── ENTRIES SHOWN

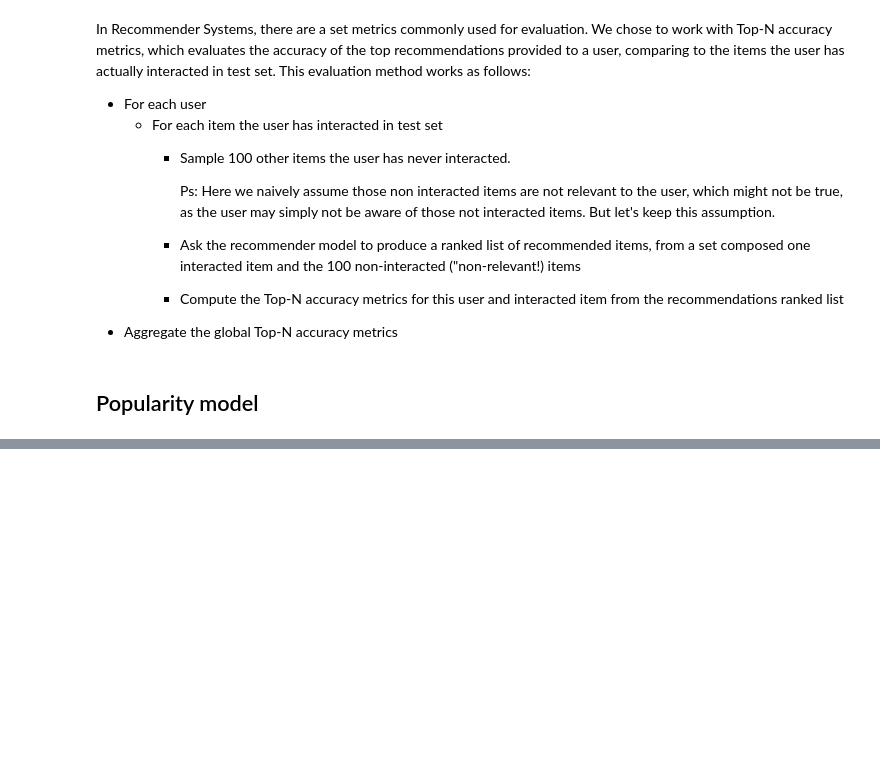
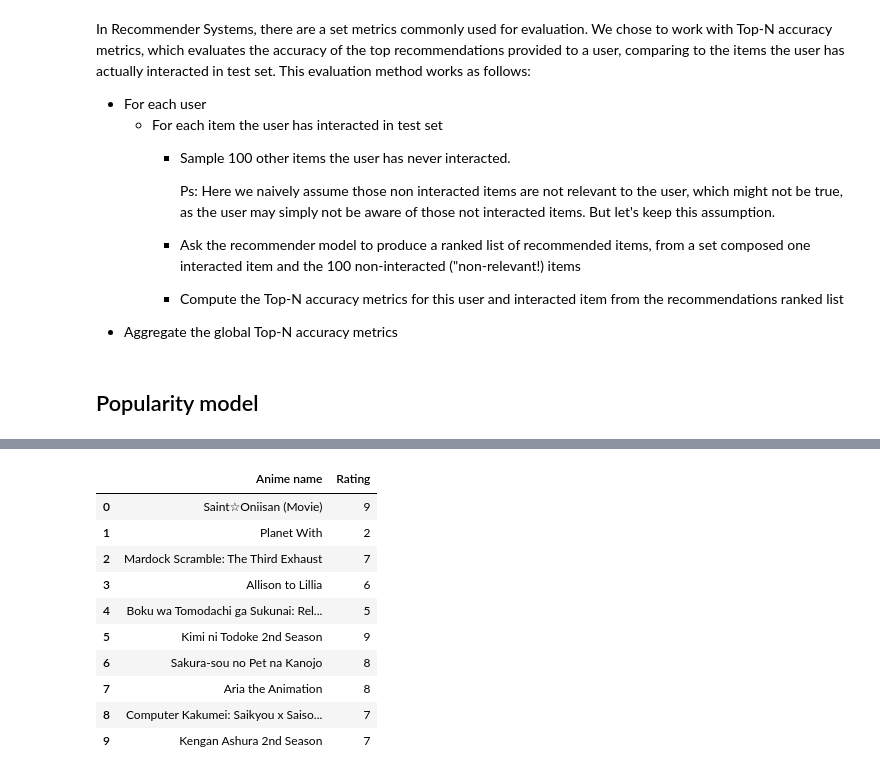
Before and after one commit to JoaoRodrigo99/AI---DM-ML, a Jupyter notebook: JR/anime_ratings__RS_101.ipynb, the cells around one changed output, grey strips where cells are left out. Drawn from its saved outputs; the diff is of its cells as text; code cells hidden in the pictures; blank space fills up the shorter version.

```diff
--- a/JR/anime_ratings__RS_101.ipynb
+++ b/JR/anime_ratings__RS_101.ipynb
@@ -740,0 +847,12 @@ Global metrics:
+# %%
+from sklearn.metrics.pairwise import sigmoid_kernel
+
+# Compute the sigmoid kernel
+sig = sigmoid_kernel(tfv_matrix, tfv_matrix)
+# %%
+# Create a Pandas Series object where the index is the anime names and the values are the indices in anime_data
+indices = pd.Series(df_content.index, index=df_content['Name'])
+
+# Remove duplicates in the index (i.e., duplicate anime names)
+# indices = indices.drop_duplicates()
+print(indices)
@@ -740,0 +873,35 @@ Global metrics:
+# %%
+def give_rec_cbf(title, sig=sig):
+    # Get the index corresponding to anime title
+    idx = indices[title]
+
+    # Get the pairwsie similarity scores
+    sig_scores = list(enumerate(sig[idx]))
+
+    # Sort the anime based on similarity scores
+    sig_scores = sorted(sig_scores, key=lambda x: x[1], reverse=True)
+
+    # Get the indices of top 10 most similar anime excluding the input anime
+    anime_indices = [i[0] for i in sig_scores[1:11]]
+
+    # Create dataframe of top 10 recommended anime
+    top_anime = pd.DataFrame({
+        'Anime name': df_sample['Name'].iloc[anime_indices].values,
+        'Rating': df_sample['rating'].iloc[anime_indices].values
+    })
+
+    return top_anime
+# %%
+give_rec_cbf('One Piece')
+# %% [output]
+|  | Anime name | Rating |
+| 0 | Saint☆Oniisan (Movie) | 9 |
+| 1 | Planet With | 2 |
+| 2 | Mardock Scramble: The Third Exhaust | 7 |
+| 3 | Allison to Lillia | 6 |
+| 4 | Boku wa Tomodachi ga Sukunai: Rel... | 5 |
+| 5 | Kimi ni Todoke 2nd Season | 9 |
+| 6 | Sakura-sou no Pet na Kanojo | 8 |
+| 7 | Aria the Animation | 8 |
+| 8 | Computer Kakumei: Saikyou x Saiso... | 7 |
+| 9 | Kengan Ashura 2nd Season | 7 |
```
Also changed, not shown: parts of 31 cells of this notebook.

────

> THE PROBLEM: Wherever "values" occurs in the records above, copy the line it sits in.

> WRITTEN REPLY:
+# Create a Pandas Series object where the index is the anime names and the values are the indices in anime_data
+        'Anime name': df_sample['Name'].iloc[anime_indices].values,
+        'Rating': df_sample['rating'].iloc[anime_indices].values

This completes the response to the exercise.